Detected change data:
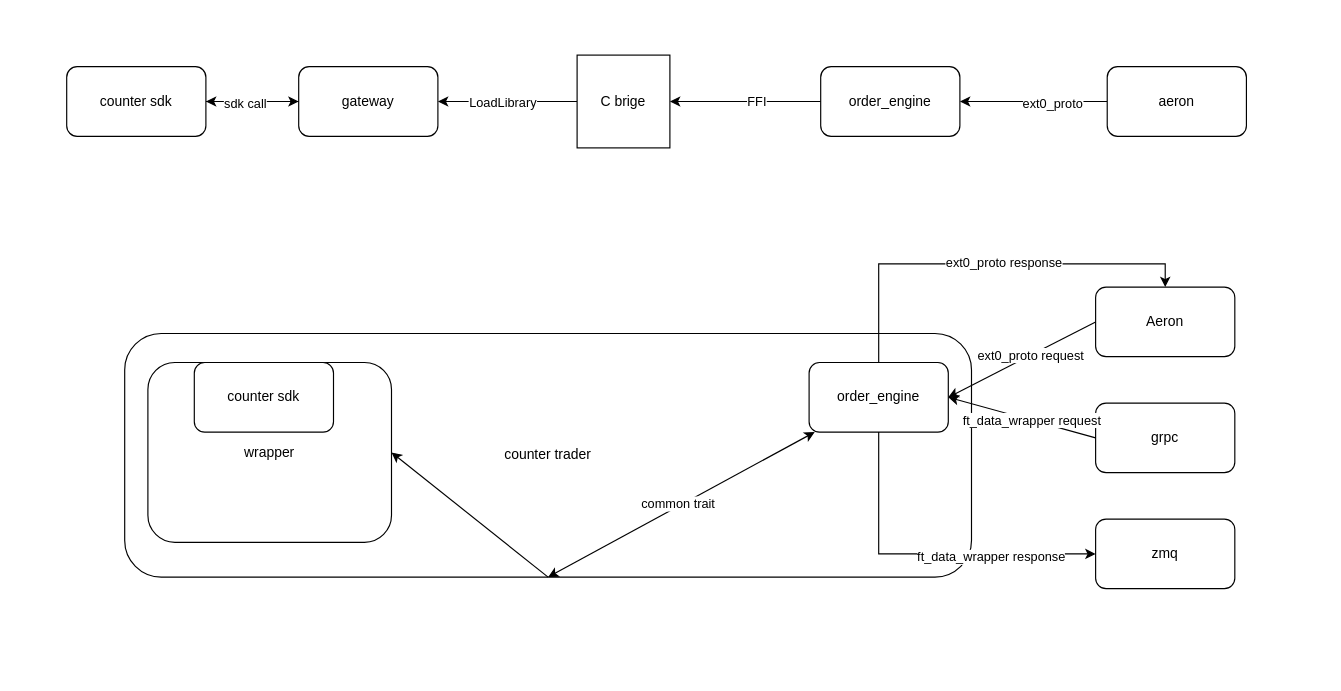
dancing-clown/geason-diary keeps this draw.io diagram as src/images/新老架构图对比.drawio. Above is the earlier version. Source tidied: cells renumbered, new cells numbered last; positions are measured from the earlier drawing's top-left corner, leaving out a move shared by most shapes. Both pictures are drawn from the tidied source at 116%, with x=0, y=0 at pixel (66, 55).
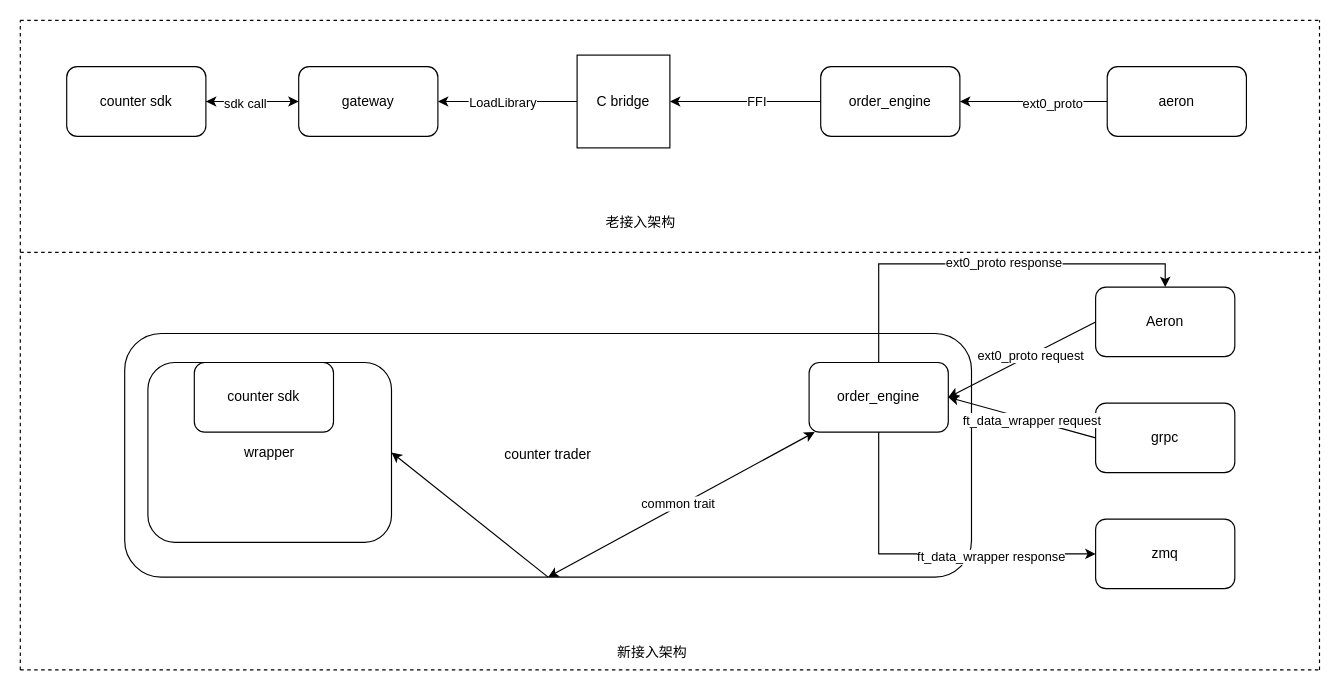
The same page after the edit.

Commit message:
更新新老架构图对比.drawio

The edit, as a diff of the source:
```diff
@@
-    <mxCell id="9" value="C brige" style="whiteSpace=wrap;html=1;" parent="1" vertex="1">
+    <mxCell id="9" value="C bridge" style="whiteSpace=wrap;html=1;" parent="1" vertex="1">
       <mxGeometry x="440" width="80" height="80" as="geometry" />
     </mxCell>
@@
+    <mxCell id="34" value="老接入架构" style="text;html=1;whiteSpace=wrap;strokeColor=none;fillColor=none;align=center;verticalAlign=middle;rounded=0;" parent="1" vertex="1">
+      <mxGeometry x="450" y="130" width="90" height="30" as="geometry" />
+    </mxCell>
+    <mxCell id="35" value="新接入架构" style="text;html=1;whiteSpace=wrap;strokeColor=none;fillColor=none;align=center;verticalAlign=middle;rounded=0;" parent="1" vertex="1">
+      <mxGeometry x="460" y="500" width="90" height="30" as="geometry" />
+    </mxCell>
+    <mxCell id="36" style="endArrow=none;dashed=1;html=1;rounded=0;" parent="1" edge="1">
+      <mxGeometry relative="1" as="geometry">
+        <mxPoint x="-40" y="170" as="sourcePoint" />
+        <mxPoint x="1080" y="170" as="targetPoint" />
+      </mxGeometry>
+    </mxCell>
+    <mxCell id="37" style="endArrow=none;dashed=1;html=1;rounded=0;" parent="1" edge="1">
+      <mxGeometry relative="1" as="geometry">
+        <mxPoint x="-40" y="530" as="sourcePoint" />
+        <mxPoint x="-40" y="-30" as="targetPoint" />
+      </mxGeometry>
+    </mxCell>
+    <mxCell id="38" style="endArrow=none;dashed=1;html=1;rounded=0;" parent="1" edge="1">
+      <mxGeometry relative="1" as="geometry">
+        <mxPoint x="-40" y="-30" as="sourcePoint" />
+        <mxPoint x="1080" y="-30" as="targetPoint" />
+      </mxGeometry>
+    </mxCell>
+    <mxCell id="39" style="endArrow=none;dashed=1;html=1;rounded=0;" parent="1" edge="1">
+      <mxGeometry relative="1" as="geometry">
+        <mxPoint x="-40" y="530" as="sourcePoint" />
+        <mxPoint x="1080" y="530" as="targetPoint" />
+      </mxGeometry>
+    </mxCell>
+    <mxCell id="40" style="endArrow=none;dashed=1;html=1;rounded=0;" parent="1" edge="1">
+      <mxGeometry relative="1" as="geometry">
+        <mxPoint x="1080" y="530" as="sourcePoint" />
+        <mxPoint x="1080" y="-30" as="targetPoint" />
+      </mxGeometry>
+    </mxCell>
```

### EXERCISE DIRECTIONS
Each record should be written out again exactly, though without its pictures.

### SOLVED EXERCISE
dancing-clown/geason-diary keeps this draw.io diagram as src/images/新老架构图对比.drawio. Above is the earlier version. Source tidied: cells renumbered, new cells numbered last; positions are measured from the earlier drawing's top-left corner, leaving out a move shared by most shapes. Both pictures are drawn from the tidied source at 116%, with x=0, y=0 at pixel (66, 55).
The same page after the edit.

Commit message:
更新新老架构图对比.drawio

The edit, as a diff of the source:
```diff
@@
-    <mxCell id="9" value="C brige" style="whiteSpace=wrap;html=1;" parent="1" vertex="1">
+    <mxCell id="9" value="C bridge" style="whiteSpace=wrap;html=1;" parent="1" vertex="1">
       <mxGeometry x="440" width="80" height="80" as="geometry" />
     </mxCell>
@@
+    <mxCell id="34" value="老接入架构" style="text;html=1;whiteSpace=wrap;strokeColor=none;fillColor=none;align=center;verticalAlign=middle;rounded=0;" parent="1" vertex="1">
+      <mxGeometry x="450" y="130" width="90" height="30" as="geometry" />
+    </mxCell>
+    <mxCell id="35" value="新接入架构" style="text;html=1;whiteSpace=wrap;strokeColor=none;fillColor=none;align=center;verticalAlign=middle;rounded=0;" parent="1" vertex="1">
+      <mxGeometry x="460" y="500" width="90" height="30" as="geometry" />
+    </mxCell>
+    <mxCell id="36" style="endArrow=none;dashed=1;html=1;rounded=0;" parent="1" edge="1">
+      <mxGeometry relative="1" as="geometry">
+        <mxPoint x="-40" y="170" as="sourcePoint" />
+        <mxPoint x="1080" y="170" as="targetPoint" />
+      </mxGeometry>
+    </mxCell>
+    <mxCell id="37" style="endArrow=none;dashed=1;html=1;rounded=0;" parent="1" edge="1">
+      <mxGeometry relative="1" as="geometry">
+        <mxPoint x="-40" y="530" as="sourcePoint" />
+        <mxPoint x="-40" y="-30" as="targetPoint" />
+      </mxGeometry>
+    </mxCell>
+    <mxCell id="38" style="endArrow=none;dashed=1;html=1;rounded=0;" parent="1" edge="1">
+      <mxGeometry relative="1" as="geometry">
+        <mxPoint x="-40" y="-30" as="sourcePoint" />
+        <mxPoint x="1080" y="-30" as="targetPoint" />
+      </mxGeometry>
+    </mxCell>
+    <mxCell id="39" style="endArrow=none;dashed=1;html=1;rounded=0;" parent="1" edge="1">
+      <mxGeometry relative="1" as="geometry">
+        <mxPoint x="-40" y="530" as="sourcePoint" />
+        <mxPoint x="1080" y="530" as="targetPoint" />
+      </mxGeometry>
+    </mxCell>
+    <mxCell id="40" style="endArrow=none;dashed=1;html=1;rounded=0;" parent="1" edge="1">
+      <mxGeometry relative="1" as="geometry">
+        <mxPoint x="1080" y="530" as="sourcePoint" />
+        <mxPoint x="1080" y="-30" as="targetPoint" />
+      </mxGeometry>
+    </mxCell>
```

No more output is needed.